### EXERCISE:
Please return the records below exactly as they appear, leaving every picture out.
----
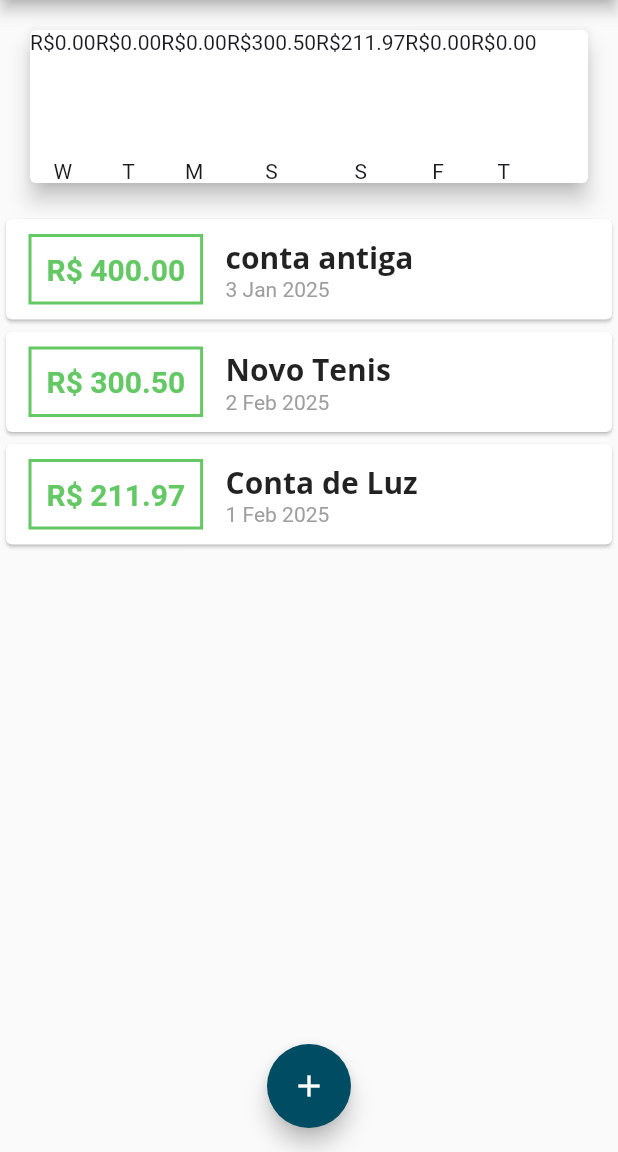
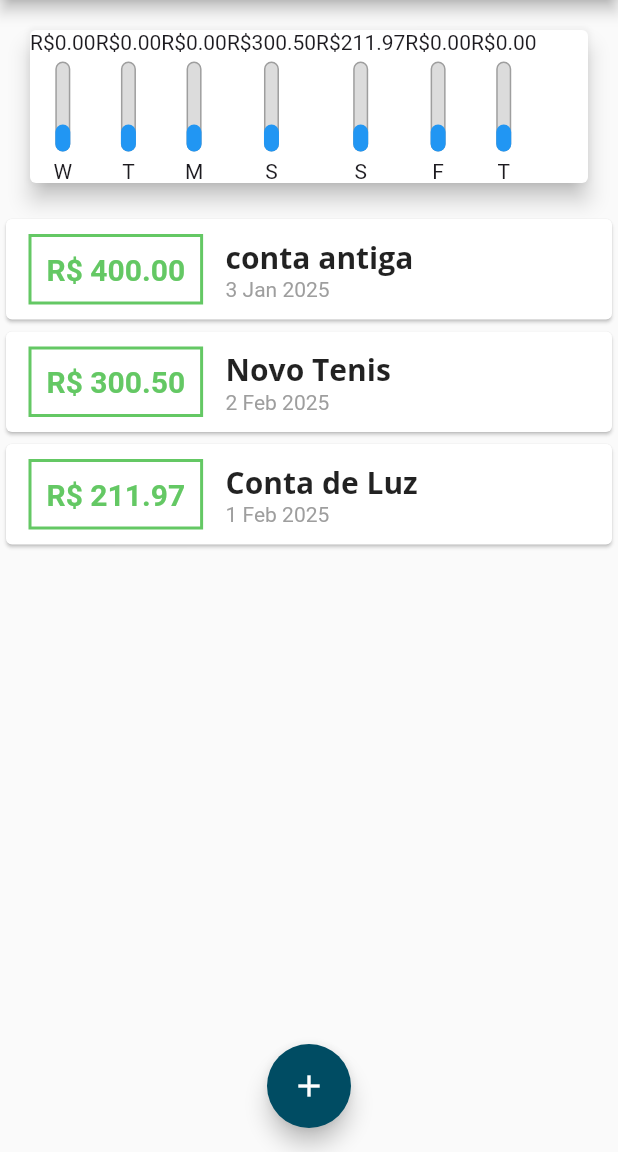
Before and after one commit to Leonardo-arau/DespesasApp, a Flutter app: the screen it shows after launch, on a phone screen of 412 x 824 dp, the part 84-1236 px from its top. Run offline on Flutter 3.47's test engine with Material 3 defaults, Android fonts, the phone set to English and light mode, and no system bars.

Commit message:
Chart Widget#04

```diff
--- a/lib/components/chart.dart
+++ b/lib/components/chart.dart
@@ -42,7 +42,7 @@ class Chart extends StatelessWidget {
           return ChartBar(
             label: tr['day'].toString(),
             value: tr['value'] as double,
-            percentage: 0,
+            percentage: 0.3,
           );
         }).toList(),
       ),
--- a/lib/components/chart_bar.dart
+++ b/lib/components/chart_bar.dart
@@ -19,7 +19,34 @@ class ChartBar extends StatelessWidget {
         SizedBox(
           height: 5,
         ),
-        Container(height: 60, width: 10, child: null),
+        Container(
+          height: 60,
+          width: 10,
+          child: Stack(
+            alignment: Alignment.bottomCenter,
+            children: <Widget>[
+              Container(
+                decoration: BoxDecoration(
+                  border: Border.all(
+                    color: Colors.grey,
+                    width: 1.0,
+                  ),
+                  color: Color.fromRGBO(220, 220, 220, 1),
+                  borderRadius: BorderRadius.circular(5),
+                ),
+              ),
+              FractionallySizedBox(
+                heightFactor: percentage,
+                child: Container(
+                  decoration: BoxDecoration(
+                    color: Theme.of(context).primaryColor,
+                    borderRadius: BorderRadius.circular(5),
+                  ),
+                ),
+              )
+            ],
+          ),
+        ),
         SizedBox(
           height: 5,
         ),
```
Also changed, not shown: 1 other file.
----
### SOLUTION FOR THIS PROBLEM:
Before and after one commit to Leonardo-arau/DespesasApp, a Flutter app: the screen it shows after launch, on a phone screen of 412 x 824 dp, the part 84-1236 px from its top. Run offline on Flutter 3.47's test engine with Material 3 defaults, Android fonts, the phone set to English and light mode, and no system bars.

Commit message:
Chart Widget#04

```diff
--- a/lib/components/chart.dart
+++ b/lib/components/chart.dart
@@ -42,7 +42,7 @@ class Chart extends StatelessWidget {
           return ChartBar(
             label: tr['day'].toString(),
             value: tr['value'] as double,
-            percentage: 0,
+            percentage: 0.3,
           );
         }).toList(),
       ),
--- a/lib/components/chart_bar.dart
+++ b/lib/components/chart_bar.dart
@@ -19,7 +19,34 @@ class ChartBar extends StatelessWidget {
         SizedBox(
           height: 5,
         ),
-        Container(height: 60, width: 10, child: null),
+        Container(
+          height: 60,
+          width: 10,
+          child: Stack(
+            alignment: Alignment.bottomCenter,
+            children: <Widget>[
+              Container(
+                decoration: BoxDecoration(
+                  border: Border.all(
+                    color: Colors.grey,
+                    width: 1.0,
+                  ),
+                  color: Color.fromRGBO(220, 220, 220, 1),
+                  borderRadius: BorderRadius.circular(5),
+                ),
+              ),
+              FractionallySizedBox(
+                heightFactor: percentage,
+                child: Container(
+                  decoration: BoxDecoration(
+                    color: Theme.of(context).primaryColor,
+                    borderRadius: BorderRadius.circular(5),
+                  ),
+                ),
+              )
+            ],
+          ),
+        ),
         SizedBox(
           height: 5,
         ),
```
Also changed, not shown: 1 other file.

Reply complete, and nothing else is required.